This is why you want to make the effort to establish a formal program, and benchmark what some other companies do, and define a comprehensive plan and metrics after you complete your baselining and scoping steps, and report results to your executives, and iterate for continuous improvement. Because you need to both know and show that you’re doing all that could reasonably be expected to secure employee’s personal data which is in your care.

And yet, despite all your safeguards, the day will come when something goes wrong from an enterprise perspective. You absolutely can substantially reduce the probability, and the size of any exposure, but when over 90 million records were lost or stolen from thousands of organizations in just the last 18 months, sooner or later almost everyone’s data will be compromised. When that happens, you need to shift on a dime into recovery mode, and be ready to roll into action fast.

Saga of the Diver By: Holden Gerrig – Book Review

Paul Schultz, who is disenchanted with both his job and teetering marriage, meets the overly confident Jim Costas while working out at a gym. Although contrasting personalities, Paul and Jim have one thing in common: their love for diving. Paul, an expert diving instructor, trains Jim. In turn, Jim mentors Paul on entrepreneurial skills that go beyond the ordinary since he uses Salsa as a way to hit on the ladies. Paul is captivated by Jim’s salacious prowess. Yet he finds Jim’s impish interactions with women a bit disconcerting, especially since he is married to a hot wife, Teagan. Lynn Teal, Teagan’s best friend, enters the scene, and with her comes a flurry of interpersonal attractions between Jim and Teagan. While Paul desperately works on getting his life together amid all the weird sexual environs, he is unaware of the role that he plays in a devious plot to destroy Jim.

Award winning and rising author Holden Gerrig pens a dizzying one-of-a-kind psychological thriller. Unique to Gerrig’s debut novel is a tight list of literary elements. High on that record is Gerrig’s attractive yet convoluted cast. Gerrig’s attention to detail has produced four well-developed characters that leave readers with mixed emotions. Although his characters lead a variety of questionable lifestyles, Gerrig manages to evoke compassion among his readers when he reveals the troubled human aspects of their past (via omniscient viewpoints) to validate their actions. Pitted in the middle, of course, is the underachieving Paul who is unwittingly caught in the throes of a vicious game of domination. There is more, however, to Gerrig’s creative character design. Pulling out another literary trick out of his sleeve, Gerrig uses his principal cast as foils to draw out their contrasting features. Needless to say, Gerrig’s cast will keep readers in a tizzy.
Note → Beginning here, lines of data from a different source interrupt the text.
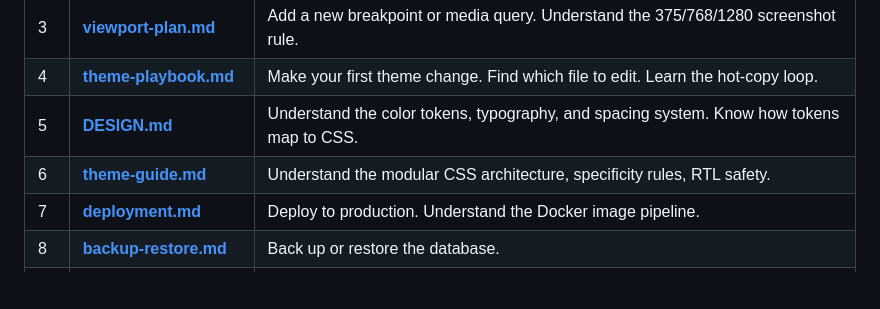
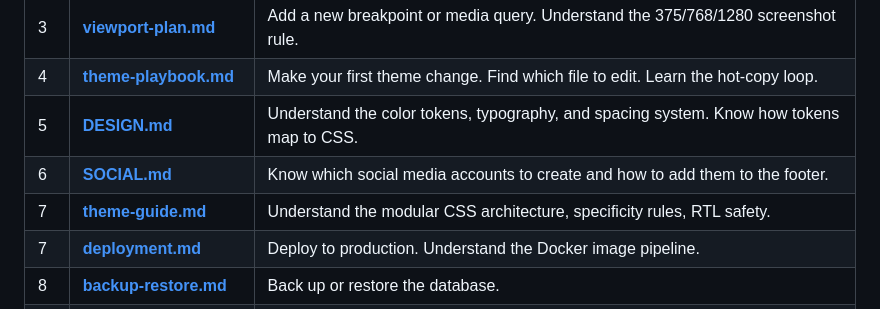
Before and after one commit to murungu/infrastructure, a Markdown page: docs/branding/README.md, the part around the change. Drawn GitHub-style; blank space fills up the shorter version.

```diff
--- a/docs/branding/README.md
+++ b/docs/branding/README.md
@@ -97,7 +97,8 @@ Read these in order if you need depth on a topic:
 | 3 | **[viewport-plan.md](viewport-plan.md)** | Add a new breakpoint or media query. Understand the 375/768/1280 screenshot rule. |
 | 4 | **[theme-playbook.md](theme-playbook.md)** | Make your first theme change. Find which file to edit. Learn the hot-copy loop. |
 | 5 | **[DESIGN.md](DESIGN.md)** | Understand the color tokens, typography, and spacing system. Know how tokens map to CSS. |
-| 6 | **[theme-guide.md](theme-guide.md)** | Understand the modular CSS architecture, specificity rules, RTL safety. |
+| 6 | **[SOCIAL.md](SOCIAL.md)** | Know which social media accounts to create and how to add them to the footer. |
+| 7 | **[theme-guide.md](theme-guide.md)** | Understand the modular CSS architecture, specificity rules, RTL safety. |
 | 7 | **[deployment.md](deployment.md)** | Deploy to production. Understand the Docker image pipeline. |
 | 8 | **[backup-restore.md](backup-restore.md)** | Back up or restore the database. |
 | 9 | **[CONTRIBUTING.md](CONTRIBUTING.md)** | Contribution rules, PR workflow, testing checklist. |
```
Also changed, not shown: docs/branding/SOCIAL.md (added, +272 -0 lines).
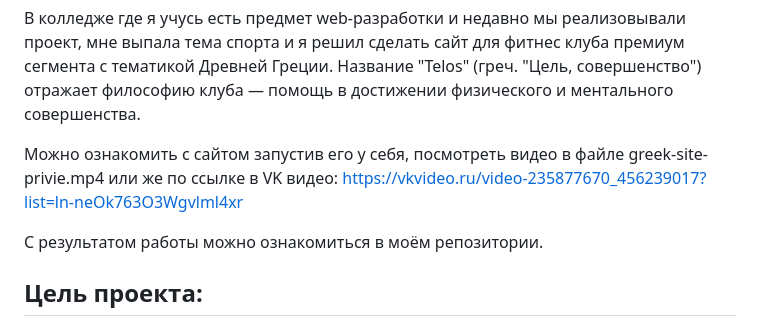
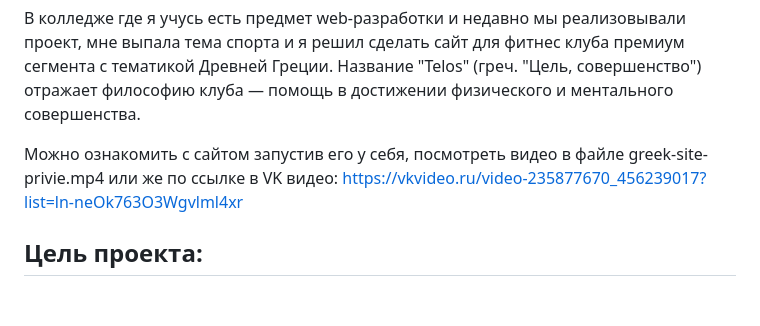
Before and after one commit to Stepan-DE/greek-fitness-club-website, a Markdown page: README.md, the part around the change. Drawn GitHub-style; blank space fills up the shorter version.

```diff
--- a/README.md
+++ b/README.md
@@ -6,8 +6,6 @@
 В колледже где я учусь есть предмет web-разработки и недавно мы реализовывали проект, мне выпала тема спорта и я решил сделать сайт для фитнес клуба премиум сегмента с тематикой Древней Греции. Название "Telos" (греч. "Цель, совершенство") отражает философию клуба — помощь в достижении физического и ментального совершенства.
 
 Можно ознакомить с сайтом запустив его у себя, посмотреть видео в файле greek-site-privie.mp4 или же по ссылке в VK видео: https://vkvideo.ru/video-235877670_456239017?list=ln-neOk763O3Wgvlml4xr
-
-С результатом работы можно ознакомиться в моём репозитории.
 
 ## Цель проекта:
 Создать современный, визуально эффектный лендинг для премиального фитнес-клуба, используя тематику Древней Греции для передачи ощущения элитности, силы и традиций.
```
Gerrig opens his third person narrative with a scene leading up to the story’s apex, followed by a quick shift to an entangled web of backstories. Each chapter is replete with a barrage of alternating character scenes that slowly but deliberately build up to an un-hackneyed cliffhanger – one that catches readers totally off guard. Amid the backstories, Gerrig numbers his alternating scenes, which not only breaks up monotony, but also keeps his plot seamlessly flowing. In addition, Gerrig aptly aligns his complex cast to his storyline by incorporating strong and often lewd language and lust filled scenes as the plot thickens from one deception to another.

A page turner from beginning to end, there is no doubt that “Saga of the Diver – Volume One: Skeletons”- the first book in Gerrig’s series Saga of the Diver – is one captivating roller-coaster read.